#### [Exercise instructions]
List each line of the data that holds the string "content", please.

#### [Given data]
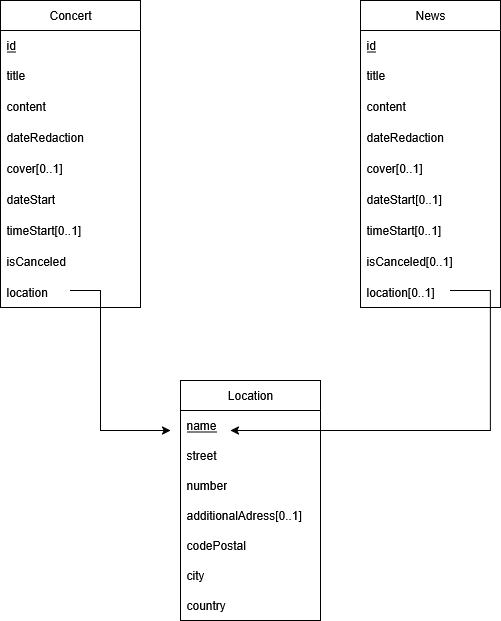
Earlier version of the draw.io export src/assets/images/ERDiagStockemoise.png (JBLNgithub/portfolio). Source tidied: cells renumbered, new cells last; positions are measured from the earlier drawing's top-left corner, leaving out a move shared by most shapes. Source of this version:
```xml
<mxGraphModel>
  <root>
    <mxCell id="0" />
    <mxCell id="1" parent="0" />
    <mxCell id="2" value="Concert" style="swimlane;fontStyle=0;horizontal=1;startSize=30;whiteSpace=wrap;html=1;" parent="1" vertex="1">
      <mxGeometry width="140" height="307" as="geometry" />
    </mxCell>
    <mxCell id="3" value="id" style="text;strokeColor=none;fillColor=none;align=left;verticalAlign=middle;spacingLeft=4;spacingRight=4;overflow=hidden;whiteSpace=wrap;html=1;fontStyle=4;" parent="2" vertex="1">
      <mxGeometry y="30" width="140" height="30" as="geometry" />
    </mxCell>
    <mxCell id="4" value="title" style="text;strokeColor=none;fillColor=none;align=left;verticalAlign=middle;spacingLeft=4;spacingRight=4;overflow=hidden;whiteSpace=wrap;html=1;" parent="2" vertex="1">
      <mxGeometry y="60" width="140" height="30" as="geometry" />
    </mxCell>
    <mxCell id="5" value="&lt;div&gt;content&lt;/div&gt;" style="text;strokeColor=none;fillColor=none;align=left;verticalAlign=middle;spacingLeft=4;spacingRight=4;overflow=hidden;whiteSpace=wrap;html=1;" parent="2" vertex="1">
      <mxGeometry y="90" width="140" height="31" as="geometry" />
    </mxCell>
    <mxCell id="6" value="dateRedaction" style="text;strokeColor=none;fillColor=none;align=left;verticalAlign=middle;spacingLeft=4;spacingRight=4;overflow=hidden;whiteSpace=wrap;html=1;" parent="2" vertex="1">
      <mxGeometry y="121" width="140" height="31" as="geometry" />
    </mxCell>
    <mxCell id="7" value="cover[0..1]" style="text;strokeColor=none;fillColor=none;align=left;verticalAlign=middle;spacingLeft=4;spacingRight=4;overflow=hidden;whiteSpace=wrap;html=1;" parent="2" vertex="1">
      <mxGeometry y="152" width="140" height="31" as="geometry" />
    </mxCell>
    <mxCell id="8" value="dateStart" style="text;strokeColor=none;fillColor=none;align=left;verticalAlign=middle;spacingLeft=4;spacingRight=4;overflow=hidden;whiteSpace=wrap;html=1;" parent="2" vertex="1">
      <mxGeometry y="183" width="140" height="31" as="geometry" />
    </mxCell>
    <mxCell id="9" value="timeStart[0..1]" style="text;strokeColor=none;fillColor=none;align=left;verticalAlign=middle;spacingLeft=4;spacingRight=4;overflow=hidden;whiteSpace=wrap;html=1;" parent="2" vertex="1">
      <mxGeometry y="214" width="140" height="31" as="geometry" />
    </mxCell>
    <mxCell id="10" value="isCanceled" style="text;strokeColor=none;fillColor=none;align=left;verticalAlign=middle;spacingLeft=4;spacingRight=4;overflow=hidden;whiteSpace=wrap;html=1;" parent="2" vertex="1">
      <mxGeometry y="245" width="140" height="31" as="geometry" />
    </mxCell>
    <mxCell id="11" value="location" style="text;strokeColor=none;fillColor=none;align=left;verticalAlign=middle;spacingLeft=4;spacingRight=4;overflow=hidden;points=[[0,0.5],[1,0.5]];portConstraint=eastwest;whiteSpace=wrap;html=1;" parent="2" vertex="1">
      <mxGeometry y="276" width="140" height="31" as="geometry" />
    </mxCell>
    <mxCell id="12" value="News" style="swimlane;fontStyle=0;horizontal=1;startSize=30;whiteSpace=wrap;html=1;" parent="1" vertex="1">
      <mxGeometry x="360" width="140" height="307" as="geometry" />
    </mxCell>
    <mxCell id="13" value="id" style="text;strokeColor=none;fillColor=none;align=left;verticalAlign=middle;spacingLeft=4;spacingRight=4;overflow=hidden;whiteSpace=wrap;html=1;fontStyle=4;" parent="12" vertex="1">
      <mxGeometry y="30" width="140" height="30" as="geometry" />
    </mxCell>
    <mxCell id="14" value="title" style="text;strokeColor=none;fillColor=none;align=left;verticalAlign=middle;spacingLeft=4;spacingRight=4;overflow=hidden;whiteSpace=wrap;html=1;" parent="12" vertex="1">
      <mxGeometry y="60" width="140" height="30" as="geometry" />
    </mxCell>
    <mxCell id="15" value="&lt;div&gt;content&lt;/div&gt;" style="text;strokeColor=none;fillColor=none;align=left;verticalAlign=middle;spacingLeft=4;spacingRight=4;overflow=hidden;whiteSpace=wrap;html=1;" parent="12" vertex="1">
      <mxGeometry y="90" width="140" height="31" as="geometry" />
    </mxCell>
    <mxCell id="16" value="dateRedaction" style="text;strokeColor=none;fillColor=none;align=left;verticalAlign=middle;spacingLeft=4;spacingRight=4;overflow=hidden;whiteSpace=wrap;html=1;" parent="12" vertex="1">
      <mxGeometry y="121" width="140" height="31" as="geometry" />
    </mxCell>
    <mxCell id="17" value="cover[0..1]" style="text;strokeColor=none;fillColor=none;align=left;verticalAlign=middle;spacingLeft=4;spacingRight=4;overflow=hidden;whiteSpace=wrap;html=1;" parent="12" vertex="1">
      <mxGeometry y="152" width="140" height="31" as="geometry" />
    </mxCell>
    <mxCell id="18" value="dateStart[0..1]" style="text;strokeColor=none;fillColor=none;align=left;verticalAlign=middle;spacingLeft=4;spacingRight=4;overflow=hidden;whiteSpace=wrap;html=1;" parent="12" vertex="1">
      <mxGeometry y="183" width="140" height="31" as="geometry" />
    </mxCell>
    <mxCell id="19" value="timeStart[0..1]" style="text;strokeColor=none;fillColor=none;align=left;verticalAlign=middle;spacingLeft=4;spacingRight=4;overflow=hidden;whiteSpace=wrap;html=1;" parent="12" vertex="1">
      <mxGeometry y="214" width="140" height="31" as="geometry" />
    </mxCell>
    <mxCell id="20" value="isCanceled[0..1]" style="text;strokeColor=none;fillColor=none;align=left;verticalAlign=middle;spacingLeft=4;spacingRight=4;overflow=hidden;whiteSpace=wrap;html=1;" parent="12" vertex="1">
      <mxGeometry y="245" width="140" height="31" as="geometry" />
    </mxCell>
    <mxCell id="21" value="location[0..1]" style="text;strokeColor=none;fillColor=none;align=left;verticalAlign=middle;spacingLeft=4;spacingRight=4;overflow=hidden;points=[[0,0.5],[1,0.5]];portConstraint=eastwest;whiteSpace=wrap;html=1;" parent="12" vertex="1">
      <mxGeometry y="276" width="140" height="31" as="geometry" />
    </mxCell>
    <mxCell id="22" value="Location" style="swimlane;fontStyle=0;horizontal=1;startSize=30;whiteSpace=wrap;html=1;" parent="1" vertex="1">
      <mxGeometry x="180" y="380" width="140" height="240" as="geometry" />
    </mxCell>
    <mxCell id="23" value="name" style="text;strokeColor=none;fillColor=none;align=left;verticalAlign=middle;spacingLeft=4;spacingRight=4;overflow=hidden;points=[[0,0.5],[1,0.5]];portConstraint=eastwest;whiteSpace=wrap;html=1;fontStyle=4;" parent="22" vertex="1">
      <mxGeometry y="30" width="140" height="30" as="geometry" />
    </mxCell>
    <mxCell id="24" value="street" style="text;strokeColor=none;fillColor=none;align=left;verticalAlign=middle;spacingLeft=4;spacingRight=4;overflow=hidden;whiteSpace=wrap;html=1;" parent="22" vertex="1">
      <mxGeometry y="60" width="140" height="30" as="geometry" />
    </mxCell>
    <mxCell id="25" value="number" style="text;strokeColor=none;fillColor=none;align=left;verticalAlign=middle;spacingLeft=4;spacingRight=4;overflow=hidden;whiteSpace=wrap;html=1;" parent="22" vertex="1">
      <mxGeometry y="90" width="140" height="30" as="geometry" />
    </mxCell>
    <mxCell id="26" value="additionalAdress[0..1]" style="text;strokeColor=none;fillColor=none;align=left;verticalAlign=middle;spacingLeft=4;spacingRight=4;overflow=hidden;whiteSpace=wrap;html=1;" parent="22" vertex="1">
      <mxGeometry y="120" width="140" height="30" as="geometry" />
    </mxCell>
    <mxCell id="27" value="codePostal" style="text;strokeColor=none;fillColor=none;align=left;verticalAlign=middle;spacingLeft=4;spacingRight=4;overflow=hidden;whiteSpace=wrap;html=1;" parent="22" vertex="1">
      <mxGeometry y="150" width="140" height="30" as="geometry" />
    </mxCell>
    <mxCell id="28" value="city" style="text;strokeColor=none;fillColor=none;align=left;verticalAlign=middle;spacingLeft=4;spacingRight=4;overflow=hidden;whiteSpace=wrap;html=1;" parent="22" vertex="1">
      <mxGeometry y="180" width="140" height="30" as="geometry" />
    </mxCell>
    <mxCell id="29" value="country" style="text;strokeColor=none;fillColor=none;align=left;verticalAlign=middle;spacingLeft=4;spacingRight=4;overflow=hidden;whiteSpace=wrap;html=1;" parent="22" vertex="1">
      <mxGeometry y="210" width="140" height="30" as="geometry" />
    </mxCell>
    <mxCell id="30" style="endArrow=classic;html=1;rounded=0;exitX=0.5;exitY=0.452;exitDx=0;exitDy=0;exitPerimeter=0;" parent="1" edge="1" source="11">
      <mxGeometry relative="1" as="geometry">
        <mxPoint x="170" y="430" as="targetPoint" />
        <Array as="points">
          <mxPoint x="100" y="290" />
          <mxPoint x="100" y="430" />
        </Array>
      </mxGeometry>
    </mxCell>
    <mxCell id="31" style="endArrow=classic;html=1;rounded=0;entryX=0.357;entryY=0.667;entryDx=0;entryDy=0;entryPerimeter=0;exitX=0.643;exitY=0.452;exitDx=0;exitDy=0;exitPerimeter=0;" parent="1" edge="1" source="21" target="23">
      <mxGeometry relative="1" as="geometry">
        <Array as="points">
          <mxPoint x="490" y="290" />
          <mxPoint x="490" y="430" />
        </Array>
      </mxGeometry>
    </mxCell>
  </root>
</mxGraphModel>
```
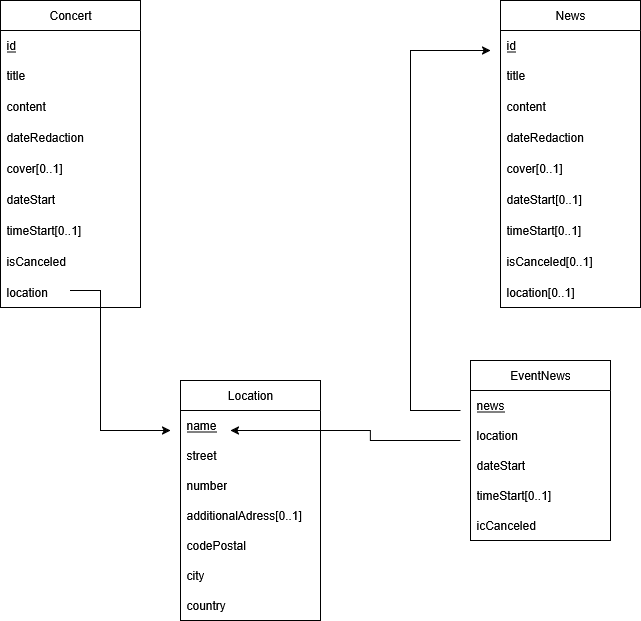
The same file after the commit.

Commit message:
fixe ER diag

What changed in the source:
```diff
@@ -33,7 +33,7 @@
       <mxGeometry y="276" width="140" height="31" as="geometry" />
     </mxCell>
     <mxCell id="12" value="News" style="swimlane;fontStyle=0;horizontal=1;startSize=30;whiteSpace=wrap;html=1;" parent="1" vertex="1">
-      <mxGeometry x="360" width="140" height="307" as="geometry" />
+      <mxGeometry x="500" width="140" height="307" as="geometry" />
     </mxCell>
     <mxCell id="13" value="id" style="text;strokeColor=none;fillColor=none;align=left;verticalAlign=middle;spacingLeft=4;spacingRight=4;overflow=hidden;whiteSpace=wrap;html=1;fontStyle=4;" parent="12" vertex="1">
       <mxGeometry y="30" width="140" height="30" as="geometry" />
@@ -95,13 +95,42 @@
         </Array>
       </mxGeometry>
     </mxCell>
-    <mxCell id="31" style="endArrow=classic;html=1;rounded=0;entryX=0.357;entryY=0.667;entryDx=0;entryDy=0;entryPerimeter=0;exitX=0.643;exitY=0.452;exitDx=0;exitDy=0;exitPerimeter=0;" parent="1" edge="1" source="21" target="23">
-      <mxGeometry relative="1" as="geometry">
-        <Array as="points">
-          <mxPoint x="490" y="290" />
-          <mxPoint x="490" y="430" />
-        </Array>
-      </mxGeometry>
-    </mxCell>
+    <mxCell id="32" value="EventNews" style="swimlane;fontStyle=0;horizontal=1;startSize=30;whiteSpace=wrap;html=1;" parent="1" vertex="1">
+      <mxGeometry x="470" y="360" width="140" height="180" as="geometry" />
+    </mxCell>
+    <mxCell id="33" value="news" style="text;strokeColor=none;fillColor=none;align=left;verticalAlign=middle;spacingLeft=4;spacingRight=4;overflow=hidden;whiteSpace=wrap;html=1;fontStyle=4;" parent="32" vertex="1">
+      <mxGeometry y="30" width="140" height="30" as="geometry" />
+    </mxCell>
+    <mxCell id="34" value="location" style="text;strokeColor=none;fillColor=none;align=left;verticalAlign=middle;spacingLeft=4;spacingRight=4;overflow=hidden;whiteSpace=wrap;html=1;" parent="32" vertex="1">
+      <mxGeometry y="60" width="140" height="30" as="geometry" />
+    </mxCell>
+    <mxCell id="35" value="dateStart" style="text;strokeColor=none;fillColor=none;align=left;verticalAlign=middle;spacingLeft=4;spacingRight=4;overflow=hidden;whiteSpace=wrap;html=1;" parent="32" vertex="1">
+      <mxGeometry y="90" width="140" height="30" as="geometry" />
+    </mxCell>
+    <mxCell id="36" value="timeStart[0..1]" style="text;strokeColor=none;fillColor=none;align=left;verticalAlign=middle;spacingLeft=4;spacingRight=4;overflow=hidden;whiteSpace=wrap;html=1;" parent="32" vertex="1">
+      <mxGeometry y="120" width="140" height="30" as="geometry" />
+    </mxCell>
+    <mxCell id="37" value="icCanceled" style="text;strokeColor=none;fillColor=none;align=left;verticalAlign=middle;spacingLeft=4;spacingRight=4;overflow=hidden;whiteSpace=wrap;html=1;" parent="32" vertex="1">
+      <mxGeometry y="150" width="140" height="30" as="geometry" />
+    </mxCell>
+    <mxCell id="38" style="endArrow=classic;html=1;rounded=0;" parent="1" edge="1">
+      <mxGeometry relative="1" as="geometry">
+        <mxPoint x="460" y="410" as="sourcePoint" />
+        <mxPoint x="490" y="50" as="targetPoint" />
+        <Array as="points">
+          <mxPoint x="410" y="410" />
+          <mxPoint x="410" y="50" />
+        </Array>
+      </mxGeometry>
+    </mxCell>
+    <mxCell id="39" style="endArrow=classic;html=1;rounded=0;entryX=0.357;entryY=0.667;entryDx=0;entryDy=0;entryPerimeter=0;" parent="1" edge="1" target="23">
+      <mxGeometry relative="1" as="geometry">
+        <mxPoint x="460" y="440" as="sourcePoint" />
+        <Array as="points">
+          <mxPoint x="370" y="440" />
+          <mxPoint x="370" y="430" />
+        </Array>
+      </mxGeometry>
+    </mxCell>
   </root>
 </mxGraphModel>
```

#### [Response area]
    <mxCell id="5" value="&lt;div&gt;content&lt;/div&gt;" style="text;strokeColor=none;fillColor=none;align=left;verticalAlign=middle;spacingLeft=4;spacingRight=4;overflow=hidden;whiteSpace=wrap;html=1;" parent="2" vertex="1">
    <mxCell id="15" value="&lt;div&gt;content&lt;/div&gt;" style="text;strokeColor=none;fillColor=none;align=left;verticalAlign=middle;spacingLeft=4;spacingRight=4;overflow=hidden;whiteSpace=wrap;html=1;" parent="12" vertex="1">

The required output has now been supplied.